© Volkswagen General | April 05, 2019
Volkswagen tests highly-automated driving in Hamburg
Volkswagen Group Research is testing automated vehicles in urban traffic in Hamburg. This is the first time Volkswagen has begun to test automated driving to Level 4 at real driving conditions in a major German city.
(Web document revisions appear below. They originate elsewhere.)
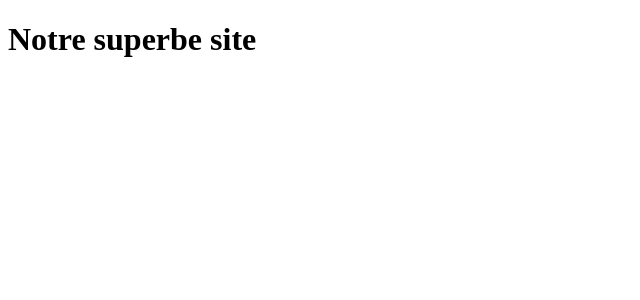
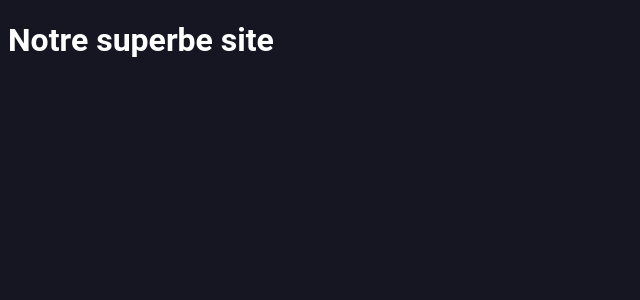
Before and after one commit to Kagamiie/hackteo, a React (Vite) app: page / in a window 1280 px wide. Shown: the top 300 px of the page, without its empty margins (0-640 px from the left). Built offline with nearby package versions, Linux system fonts and the light colour scheme.

Commit message:
Adding Second Page and css update

```diff
--- /dev/null
+++ b/src/components/Searchbar.tsx
@@ -0,0 +1,6 @@
+function Searchbar() {
+    return (
+        <input type="text">
+        </input>
+    )
+}
--- a/src/index.css
+++ b/src/index.css
@@ -1,3 +1,11 @@
 :root {
+    --c-surface: #007aff;
+    --c-background: #151622;
+    --c-txt: #fff;
+}
 
+html {
+    font-family: "Roboto", sans-serif;
+    color: var(--c-txt);
+    background-color: var(--c-background);
 }
```
Also changed, not shown: src/pages/Weather.tsx (added, +9 -0 lines), src/styles/weather.css (added).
From now, a fleet of five e-Golf, equipped with laser scanners, cameras, ultrasonic sensors and radars, will drive on a three-kilometer section of the digital test bed for automated and connected driving in the Hanseatic city. The results of the test drives, which will be continuously evaluated taking full account of all data protection rules, will be incorporated in the group’s different research projects on automated driving. “The tests center on technical possibilities as well as urban infrastructure requirements. In order to make driving even safer and more comfortable in future, vehicles not only have to become autonomous and more intelligent – cities must also provide a digital ecosystem that enables vehicles to communicate with traffic lights and traffic management systems as well as with one another,” says Axel Heinrich, Head of Volkswagen Group Research, in a press release. A 9-kilometer digital test bed for automated and connected driving is currently being constructed in the city of Hamburg, with completion scheduled for 2020. To that end, the Free and Hanseatic City of Hamburg is successively upgrading traffic lights with components for infrastructure-to-vehicle (I2V) and vehicle-to-infrastructure (V2I) communication. The e-Golf configured by Volkswagen Group Research have eleven laser scanners, seven radars and 14 cameras. Up to 5 gigabytes of data are communicated per minute during the regular test drives, each of which lasts several hours. Computing power equivalent to some 15 laptops is tucked away in the trunk of the e-Golf. This computing capacity, combined with sensor technology, ensures that data on pedestrians, cyclists, other cars, intersections, rights of way, parked vehicles and lane changes in moving traffic are captured over the shortest distances and in milliseconds. Despite the diversity and complexity of the information, the artificial intelligence used in the vehicle software must register all relevant objects and respond to them without triggering any false alarms. Several different artificial intelligence approaches are used: these include deep learning, neural networks and pattern recognition. For safety reasons, specially trained test drivers will be seated behind the steering wheel during all test drives in Hamburg to constantly monitor all driving functions and intervene in an emergency. Furthermore, all data protection rules will be fully taken into account.